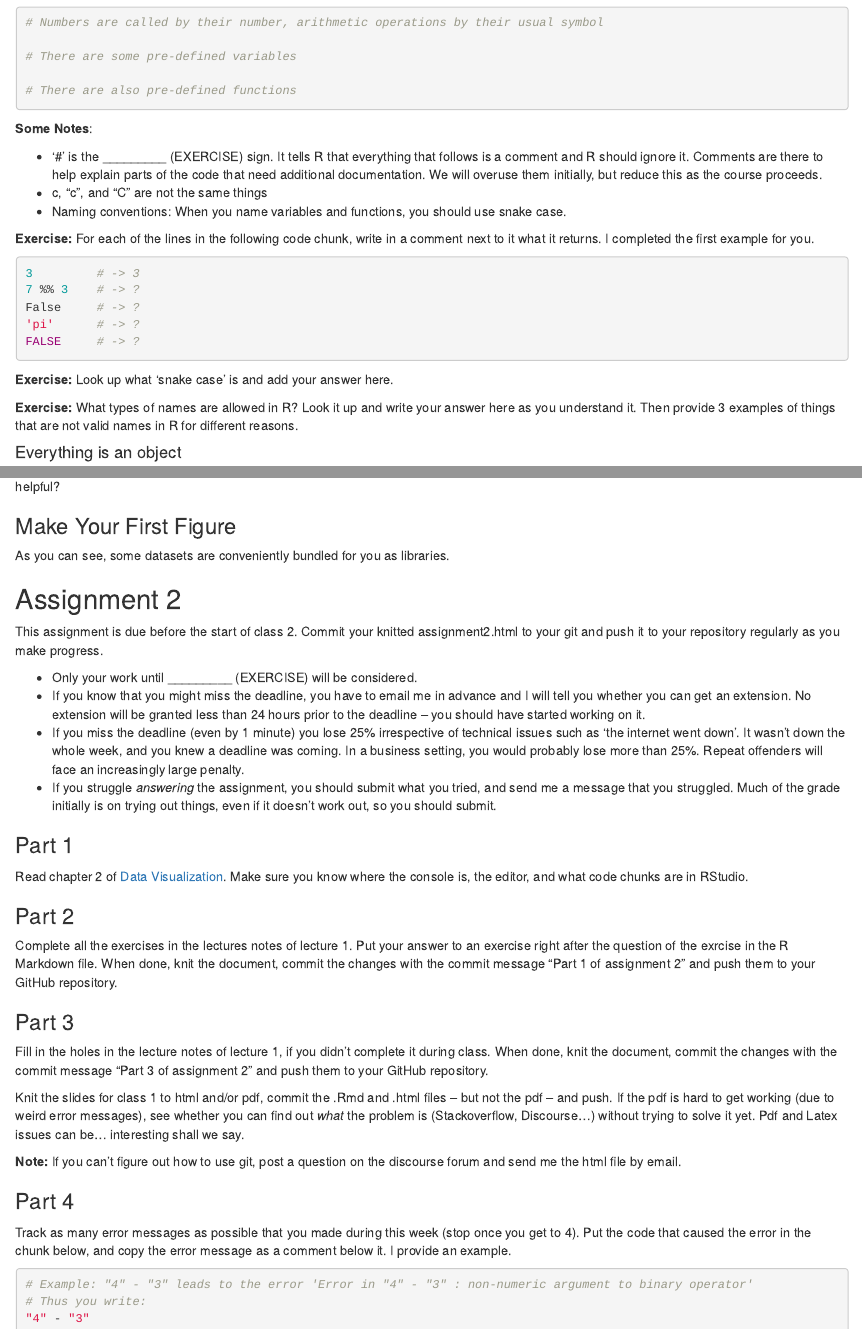
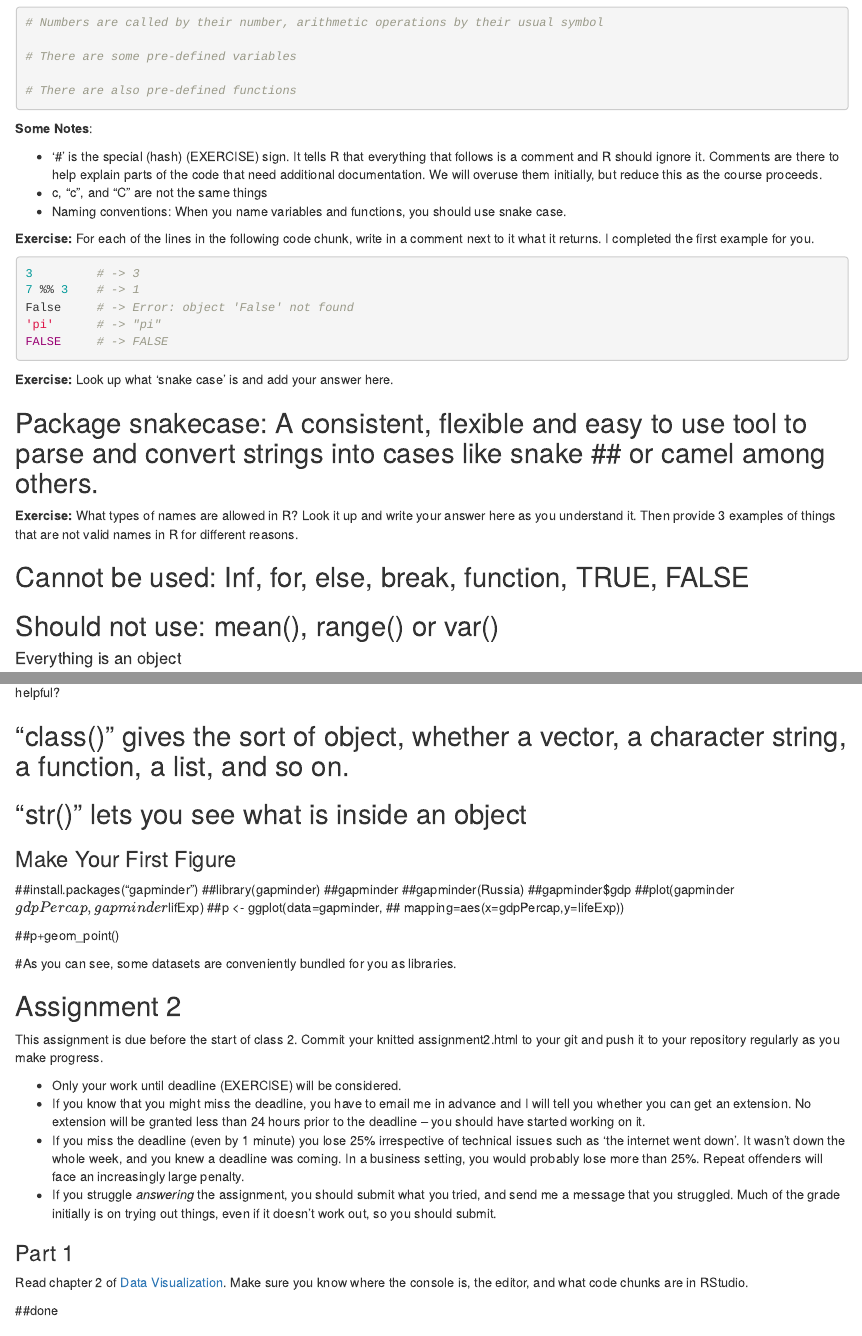
Before and after one commit to MarcKaufmann/R-Coding, an R Markdown document (lecture1/lecture1-to-fill-in.Rmd): the page in a window 1100 px wide, from 490 px down, and a second part further down, joined at a grey line. Rendered offline with R 4.5, knitr and Pandoc, with nearby package versions.

Commit message:
Part 1 of assignment 2

````diff
--- a/lecture1/lecture1-to-fill-in.Rmd
+++ b/lecture1/lecture1-to-fill-in.Rmd
@@ -36,7 +36,7 @@ Everything that you use in R has a name: variables (including datasets), functio
 
 **Some Notes**:
 
-- '#' is the _________ (EXERCISE) sign. It tells R that everything that follows is a comment and R should ignore it. Comments are there to help explain parts of the code that need additional documentation. We will overuse them initially, but reduce this as the course proceeds.
+- '#' is the special (hash) (EXERCISE) sign. It tells R that everything that follows is a comment and R should ignore it. Comments are there to help explain parts of the code that need additional documentation. We will overuse them initially, but reduce this as the course proceeds.
 - c, "c", and "C" are not the same things
 - Naming conventions: When you name variables and functions, you should use snake case.
 
@@ -44,15 +44,23 @@ Everything that you use in R has a name: variables (including datasets), functio
 
 ```{r, exercise1, eval=FALSE}
 3         # -> 3
-7 %% 3    # -> ?
-False     # -> ?
-'pi'      # -> ?
-FALSE     # -> ?
+7 %% 3    # -> 1
+False     # -> Error: object 'False' not found
+'pi'      # -> "pi"
+FALSE     # -> FALSE
 ```
+
 
 **Exercise:** Look up what 'snake case' is and add your answer here.
 
-**Exercise:** What types of names are allowed in R? Look it up and write your answer here as you understand it. Then provide 3 examples of things that are not valid names in R for different reasons.
+## Package snakecase: A consistent, flexible and easy to use tool to parse and convert strings into cases like snake ## or camel among others.
+
+
+ **Exercise:** What types of names are allowed in R? Look it up and write your answer here as you understand it. Then provide 3 examples of things that are not valid names in R for different reasons.
+
+## Cannot be used: Inf, for, else, break, function, TRUE, FALSE
+## Should not use: mean(), range() or var()
+
 
 #### Everything is an object
 
@@ -143,18 +153,33 @@ For built-in functions, you can also ask for help or bring up the documentation
 
 **Exercise:** What do 'class()' and 'str()' do? Use 'help' (or '?'). Don't spend too much time reading the docs. Which description do you find more helpful?
 
+## "class()" gives the sort of object, whether a vector, a character string, a function, a list, and so on.
+## "str()" lets you see what is inside an object
+
+
 ### Make Your First Figure
 
 ```{r, gapminder}
 ```
 
-As you can see, some datasets are conveniently bundled for you as libraries.
+##install.packages("gapminder")
+##library(gapminder)
+##gapminder
+##gapminder(Russia)
+##gapminder$gdp
+##plot(gapminder $gdpPercap,gapminder$lifExp)
+##p <- ggplot(data=gapminder,
+##            mapping=aes(x=gdpPercap,y=lifeExp))
+
+##p+geom_point()
+
+#As you can see, some datasets are conveniently bundled for you as libraries.
 
 ## Assignment 2
 
 This assignment is due before the start of class 2. Commit your knitted assignment2.html to your git and push it to your repository regularly as you make progress.
 
-- Only your work until _________ (EXERCISE) will be considered.
+- Only your work until deadline (EXERCISE) will be considered.
 - If you know that you might miss the deadline, you have to email me in advance and I will tell you whether you can get an extension. No extension will be granted less than 24 hours prior to the deadline -- you should have started working on it.
 - If you miss the deadline (even by 1 minute) you lose 25% irrespective of technical issues such as 'the internet went down'. It wasn't down the whole week, and you knew a deadline was coming. In a business setting, you would probably lose more than 25%. Repeat offenders will face an increasingly large penalty.
 - If you struggle *answering* the assignment, you should submit what you tried, and send me a message that you struggled. Much of the grade initially is on trying out things, even if it doesn't work out, so you should submit.
@@ -163,9 +188,13 @@ This assignment is due before the start of class 2. Commit your knitted assignme
 
 Read chapter 2 of [Data Visualization](http://socviz.co/gettingstarted.html). Make sure you know where the console is, the editor, and what code chunks are in RStudio.
 
+##done
+
 ### Part 2
 
 Complete all the exercises in the lectures notes of lecture 1. Put your answer to an exercise right after the question of the exrcise in the R Markdown file. When done, knit the document, commit the changes with the commit message "Part 1 of assignment 2" and push them to your GitHub repository.
+
+
 
 ### Part 3
 
````
Also changed, not shown: lecture1/lecture1-to-fill-in.Rmd (2 more changed lines).
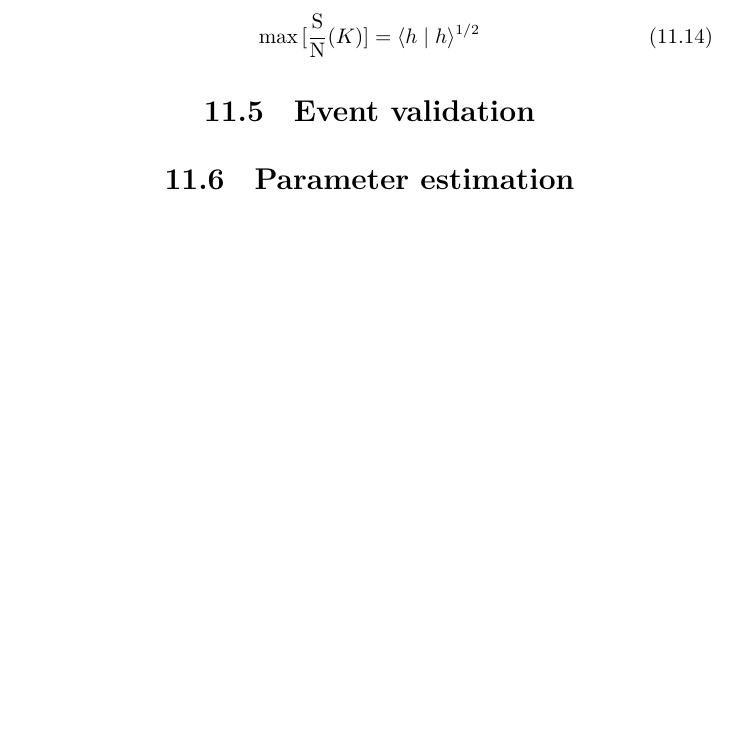
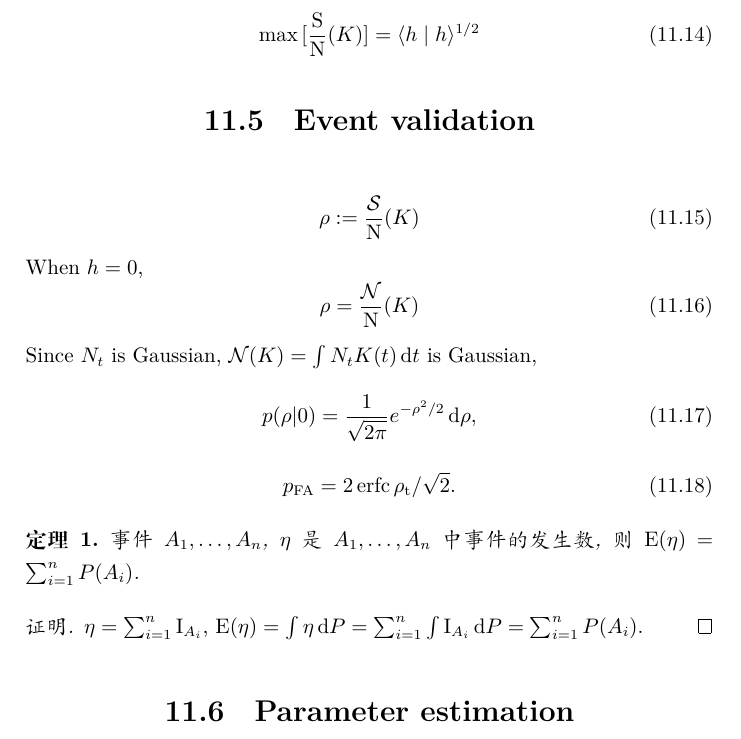
Before and after one commit to GasinAn/GWAstroNotes, a LaTeX book (GWAstroNotes.tex, which reads chapter/data_analysis.tex): part of page 37 of 81, cut so that both start at the same text, the shorter picture padded with empty space. Compiled offline with XeLaTeX.

Commit message:
update data analysis

```diff
--- a/GWAstroNotes.tex
+++ b/GWAstroNotes.tex
@@ -3,6 +3,7 @@
 \usepackage{amsfonts}
 \usepackage{amsmath}
 \usepackage{amssymb}
+\usepackage{amsthm}
 \usepackage{graphicx}
 \usepackage{hyperref}
 \usepackage{syntonly}
@@ -30,9 +31,12 @@
 \def\La{\Leftarrow}
 \def\Ra{\Rightarrow}
 \DeclareMathOperator{\atanxy}{atan2}
+\DeclareMathOperator{\erfc}{erfc}
 \DeclareMathOperator{\sinc}{sinc}
 \DeclareMathOperator{\sgn}{sgn}
 \DeclareMathOperator{\Arg}{Arg}
+\newtheorem{definition}{定义}
+\newtheorem{theorem}{定理}
 \title{引力波天文学笔记}
 \author{GasinAn}
 \begin{document}
--- a/chapter/data_analysis.tex
+++ b/chapter/data_analysis.tex
@@ -63,6 +63,27 @@
 
 \section{Event validation}
 
+\begin{equation}
+    \rho:=\frac{\mathcal{S}}{\mathrm{N}}(K)
+\end{equation}
+When $h=0$,
+\begin{equation}
+    \rho=\frac{\mathcal{N}}{\mathrm{N}}(K)
+\end{equation}
+Since $N_t$ is Gaussian, $\mathcal{N}(K)=\int N_tK(t)\,\d t$ is Gaussian,
+\begin{equation}
+    p(\rho|0)=\frac{1}{\sqrt{2\pi}}e^{-\rho^2/2}\,\d\rho,
+\end{equation}
+\begin{equation}
+    p_{\t{FA}}=2\erfc{\rho_\t{t}/\sqrt{2}}.
+\end{equation}
+\begin{theorem}
+    事件 $A_1,\dots,A_n$, $\eta$ 是 $A_1,\dots,A_n$中事件的发生数, 则$\mathrm{E}(\eta)=\sum_{i=1}^nP(A_i)$.
+\end{theorem}
+\begin{proof}
+    $\eta=\sum_{i=1}^n\t{I}_{A_i}$, $\t{E}(\eta)=\int\eta\,\d P=\sum_{i=1}^n\int\t{I}_{A_i}\,\d P=\sum_{i=1}^nP(A_i)$.
+\end{proof}
+
 \section{Parameter estimation}
 
 \begin{equation}
```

▶ [PROBLEM REQUIREMENTS] Across the records, how many lines carry the word "chapter"? The answer should be a number alone.

▶ [COMPLETED EXERCISE] 4